» Exercise requirements: Return a copy of every line in the data below that contains "lint".

» Change detection outputs:
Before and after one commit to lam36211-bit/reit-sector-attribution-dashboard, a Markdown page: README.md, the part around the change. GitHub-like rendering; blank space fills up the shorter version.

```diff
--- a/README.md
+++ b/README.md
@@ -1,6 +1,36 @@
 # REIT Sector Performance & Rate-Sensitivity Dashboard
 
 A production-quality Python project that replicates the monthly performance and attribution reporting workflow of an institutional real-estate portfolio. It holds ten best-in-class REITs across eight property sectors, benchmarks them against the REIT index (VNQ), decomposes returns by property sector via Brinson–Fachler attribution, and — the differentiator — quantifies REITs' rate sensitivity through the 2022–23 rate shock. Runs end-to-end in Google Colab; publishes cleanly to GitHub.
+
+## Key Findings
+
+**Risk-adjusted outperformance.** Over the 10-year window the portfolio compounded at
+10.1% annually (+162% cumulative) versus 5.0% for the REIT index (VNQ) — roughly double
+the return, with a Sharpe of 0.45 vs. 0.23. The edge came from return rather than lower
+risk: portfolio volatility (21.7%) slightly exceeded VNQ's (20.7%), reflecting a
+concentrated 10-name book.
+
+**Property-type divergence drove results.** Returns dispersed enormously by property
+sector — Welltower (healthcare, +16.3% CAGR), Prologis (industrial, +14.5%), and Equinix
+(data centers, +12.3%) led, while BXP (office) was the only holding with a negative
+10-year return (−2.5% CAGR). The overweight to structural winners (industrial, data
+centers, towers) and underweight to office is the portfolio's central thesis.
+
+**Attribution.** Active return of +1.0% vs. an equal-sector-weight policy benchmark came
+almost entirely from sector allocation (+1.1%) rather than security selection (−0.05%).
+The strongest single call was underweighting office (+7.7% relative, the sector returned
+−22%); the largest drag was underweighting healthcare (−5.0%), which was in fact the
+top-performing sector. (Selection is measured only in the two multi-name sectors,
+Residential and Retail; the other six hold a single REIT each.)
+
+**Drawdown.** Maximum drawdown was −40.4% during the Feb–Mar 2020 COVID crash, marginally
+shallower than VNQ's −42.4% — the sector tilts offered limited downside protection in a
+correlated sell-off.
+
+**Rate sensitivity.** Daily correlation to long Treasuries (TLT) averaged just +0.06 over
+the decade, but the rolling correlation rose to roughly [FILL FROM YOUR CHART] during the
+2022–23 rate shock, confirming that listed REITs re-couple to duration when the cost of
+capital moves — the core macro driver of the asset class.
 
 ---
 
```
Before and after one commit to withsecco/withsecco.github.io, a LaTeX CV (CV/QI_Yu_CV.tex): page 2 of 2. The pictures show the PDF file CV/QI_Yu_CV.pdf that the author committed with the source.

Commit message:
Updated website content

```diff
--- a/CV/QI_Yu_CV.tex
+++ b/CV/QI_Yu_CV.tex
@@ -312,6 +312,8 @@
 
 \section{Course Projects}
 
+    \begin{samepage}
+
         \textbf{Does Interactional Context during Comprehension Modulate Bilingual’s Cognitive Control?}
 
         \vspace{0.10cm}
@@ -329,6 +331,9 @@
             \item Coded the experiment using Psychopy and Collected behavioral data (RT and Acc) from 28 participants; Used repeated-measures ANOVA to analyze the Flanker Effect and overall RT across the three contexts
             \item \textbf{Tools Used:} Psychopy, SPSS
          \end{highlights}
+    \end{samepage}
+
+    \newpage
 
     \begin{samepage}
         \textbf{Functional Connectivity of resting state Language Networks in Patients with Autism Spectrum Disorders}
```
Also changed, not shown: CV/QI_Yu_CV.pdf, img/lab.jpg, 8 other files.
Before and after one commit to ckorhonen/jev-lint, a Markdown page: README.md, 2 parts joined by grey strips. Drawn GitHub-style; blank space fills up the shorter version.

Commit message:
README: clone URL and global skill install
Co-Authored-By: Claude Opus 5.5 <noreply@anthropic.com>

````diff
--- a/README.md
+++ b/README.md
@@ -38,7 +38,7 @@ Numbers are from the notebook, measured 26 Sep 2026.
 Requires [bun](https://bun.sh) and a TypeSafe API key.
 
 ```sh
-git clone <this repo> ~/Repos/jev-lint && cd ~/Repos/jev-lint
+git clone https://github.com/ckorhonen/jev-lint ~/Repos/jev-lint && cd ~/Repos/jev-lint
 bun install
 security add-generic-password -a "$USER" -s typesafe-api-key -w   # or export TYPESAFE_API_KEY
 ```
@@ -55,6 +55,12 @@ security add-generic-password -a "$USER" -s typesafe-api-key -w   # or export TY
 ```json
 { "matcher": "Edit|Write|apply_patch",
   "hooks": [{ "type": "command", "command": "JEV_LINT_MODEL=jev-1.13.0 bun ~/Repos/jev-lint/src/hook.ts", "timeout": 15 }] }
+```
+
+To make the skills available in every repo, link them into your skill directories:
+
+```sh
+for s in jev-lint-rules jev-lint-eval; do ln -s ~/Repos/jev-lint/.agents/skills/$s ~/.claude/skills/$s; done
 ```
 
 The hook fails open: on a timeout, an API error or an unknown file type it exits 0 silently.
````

» Result below:
Before and after one commit to ckorhonen/jev-lint, a Markdown page: README.md, 2 parts joined by grey strips. Drawn GitHub-style; blank space fills up the shorter version.
-git clone <this repo> ~/Repos/jev-lint && cd ~/Repos/jev-lint
+git clone https://github.com/ckorhonen/jev-lint ~/Repos/jev-lint && cd ~/Repos/jev-lint
   "hooks": [{ "type": "command", "command": "JEV_LINT_MODEL=jev-1.13.0 bun ~/Repos/jev-lint/src/hook.ts", "timeout": 15 }] }
+for s in jev-lint-rules jev-lint-eval; do ln -s ~/Repos/jev-lint/.agents/skills/$s ~/.claude/skills/$s; done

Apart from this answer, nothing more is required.